The orphans are resistance fighters in the revolution. The orphans are kids. For months they've helped political prisoners escape to the north. Their efforts earned them the name'The Army of Orphans'.As the war escalates, the Orphans find themselves on missions that get more dangerous by the day.*** The place-Pervaiske, Ekrunia, Eastern Europe. Alex Krisko, his little brother, Anton, and five of their fellow orphans escaped the Luhansk Boarding School for Orphaned and Abandoned Children more than a year ago. They created a home and a family in the cellar of a bombed out suburban ruin left over from the People's Revolution more than thirty years ago. The time-2048. Nothing has changed in the last thirty years. The country is poor in spite of its wealth of natural resources. The people are oppressed. They revolt.
About the Author
F.B. Veneziano attended Post University, in Connecticut where she majored in Accounting, with a minor in Human Relations. She went on to work in both fields, eventually settling into teaching!!?? She began her career in Early Education when her youngest was in preschool, at which time, she returned to school, attending Indian River State College (IRSC), in Florida, where she received her FCCPC accreditation in Early Childhood Education. She has been married to her husband, Paul, for 32 years, and they have 2 daughters and a son.
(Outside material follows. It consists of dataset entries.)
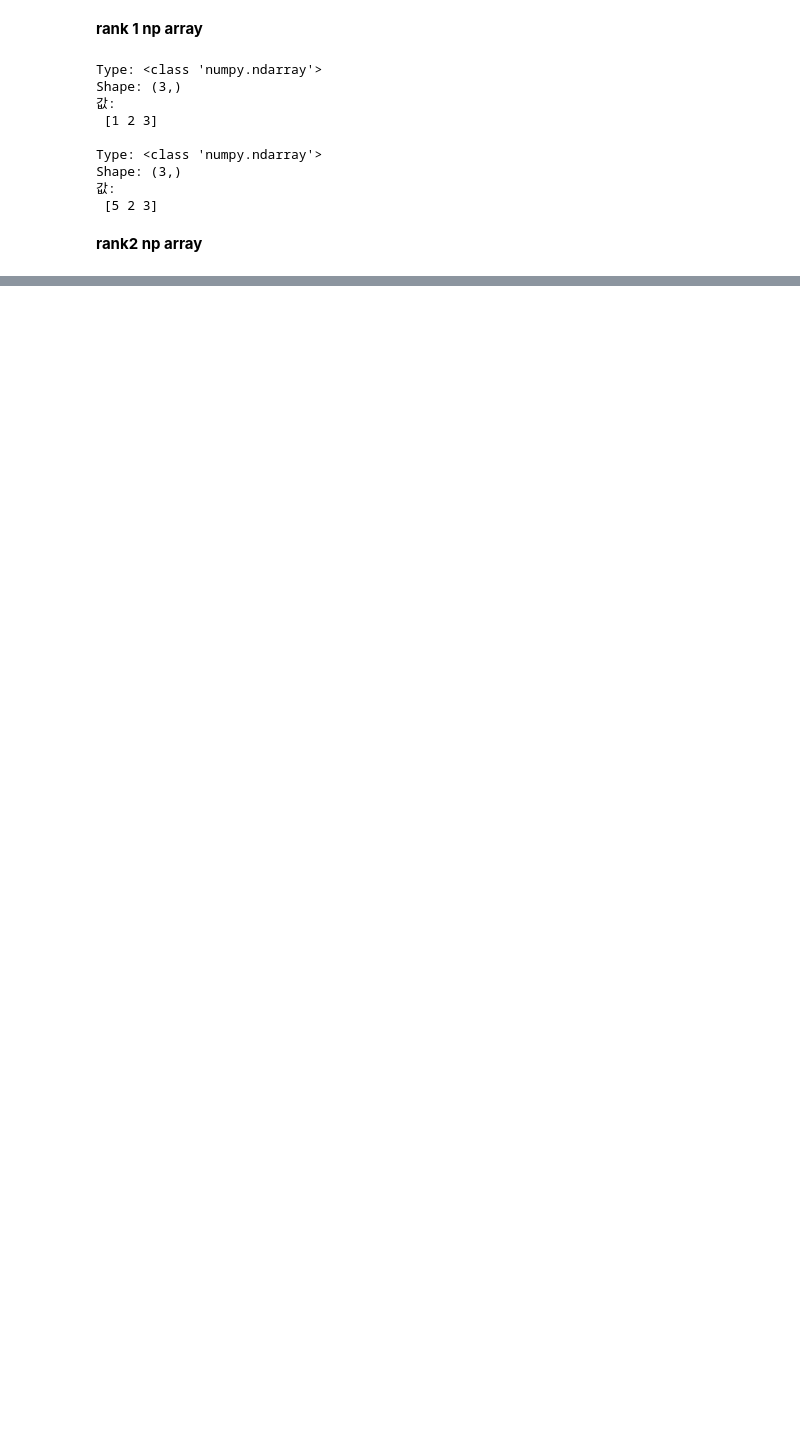
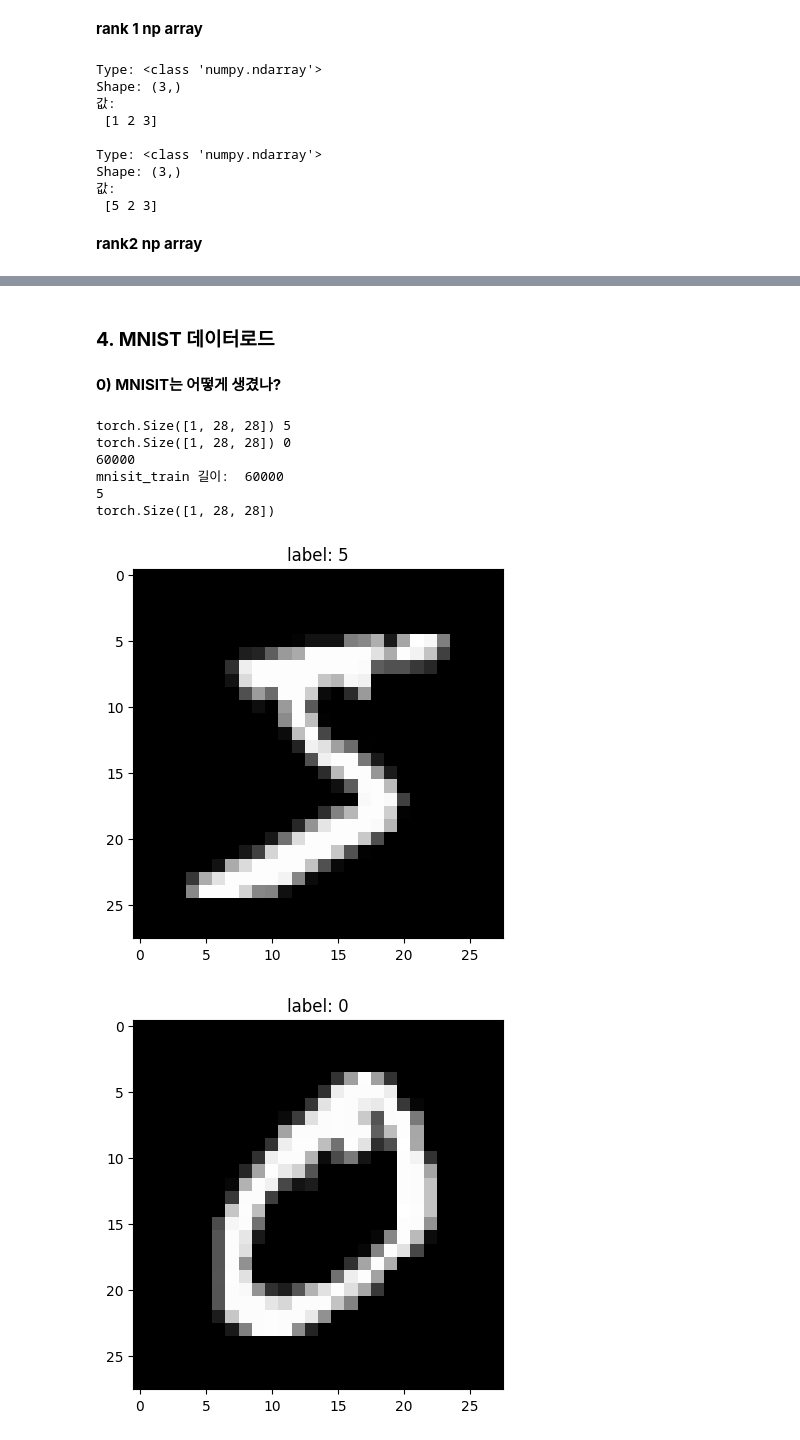
Before and after one commit to TaekGwonNam/2024.VAI, a Jupyter notebook: ec00.ipynb, the cells around one changed output, grey strips where cells are left out. Drawn from its saved outputs; the diff is of its cells as text; code cells hidden in the pictures; blank space fills up the shorter version.

```diff
--- a/ec00.ipynb
+++ b/ec00.ipynb
@@ -33,0 +537,2 @@ Shape: (3,)
+# %% [markdown]
+### **4. MNIST 데이터로드**
@@ -33,0 +546,33 @@ Shape: (3,)
+# %% [markdown]
+**0) MNISIT는 어떻게 생겼나?**
+# %%
+mnisti_train=dset.MNIST("", train=True, transform=transforms.ToTensor(),
+                        target_transform=None, download=True)
+
+image, label = mnisti_train.__getitem__(0)
+print(image.size(), label)
+
+image, label = mnisti_train[1]
+print(image.size(), label)
+
+print(mnisti_train.__len__())
+print("mnisit_train 길이: ", len(mnisti_train))
+
+print(mnisti_train[0][1])
+print(mnisti_train[0][0].size())
+
+
+for i in range(3):
+  img = mnisti_train[i][0].numpy()
+  plt.title("label: %d" %mnisti_train[i][1])
+  plt.imshow(img[0], cmap='gray')
+  plt.show()
+# %% [output]
+torch.Size([1, 28, 28]) 5
+torch.Size([1, 28, 28]) 0
+60000
+mnisit_train 길이:  60000
+5
+torch.Size([1, 28, 28])
+[figure, added]
+[figure, added]
```
Also changed, not shown: parts of 67 cells of this notebook.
She is a resident of Vero Beach, Florida. She began writing when her youngest was born. She didn't pursue it seriously until a year ago when The Army of Orphans: The Beginning was published.
Most Helpful Customer Reviews
Retaking Pervaiske: The Army of Orphans Book II based on 0 ratings. 1 reviews.
I loved the first YA book in the “Army of Orphans” series and “The Retaking Pervaiske” takes over where it ended. It follows the plight of the Krisko siblings Alex, Anton, Irina and their army of orphans living in an abandoned underground shelter. It’s eastern Europe and thirty years into the future. The country is at war with itself and they are part of the rebel rebellion. There’s plenty of action with the small band being sent on missions with very real consequences--as the government repression strengthens. More relationships are developed as well as revisiting characters from the first book. My heart can’t help but go out to these brave young adults and children fighting for what they believe in. Although, you could read this as a stand-alone, with the very detailed recap at the beginning, I suggest you read the books in order. I liked how the story starts off with a glimpse into what was coming and then going back to find out how they got there. This kept me reading late into the night, with the only thing slightly slowing me down was the recap of the last book. The ending was sudden, and my first thought was: “no, it can’t end like this!” I eagerly await the third book to find out what happens next to this army of amazing orphans, because I can’t help but love them! I recommend this for young adults and adults, too.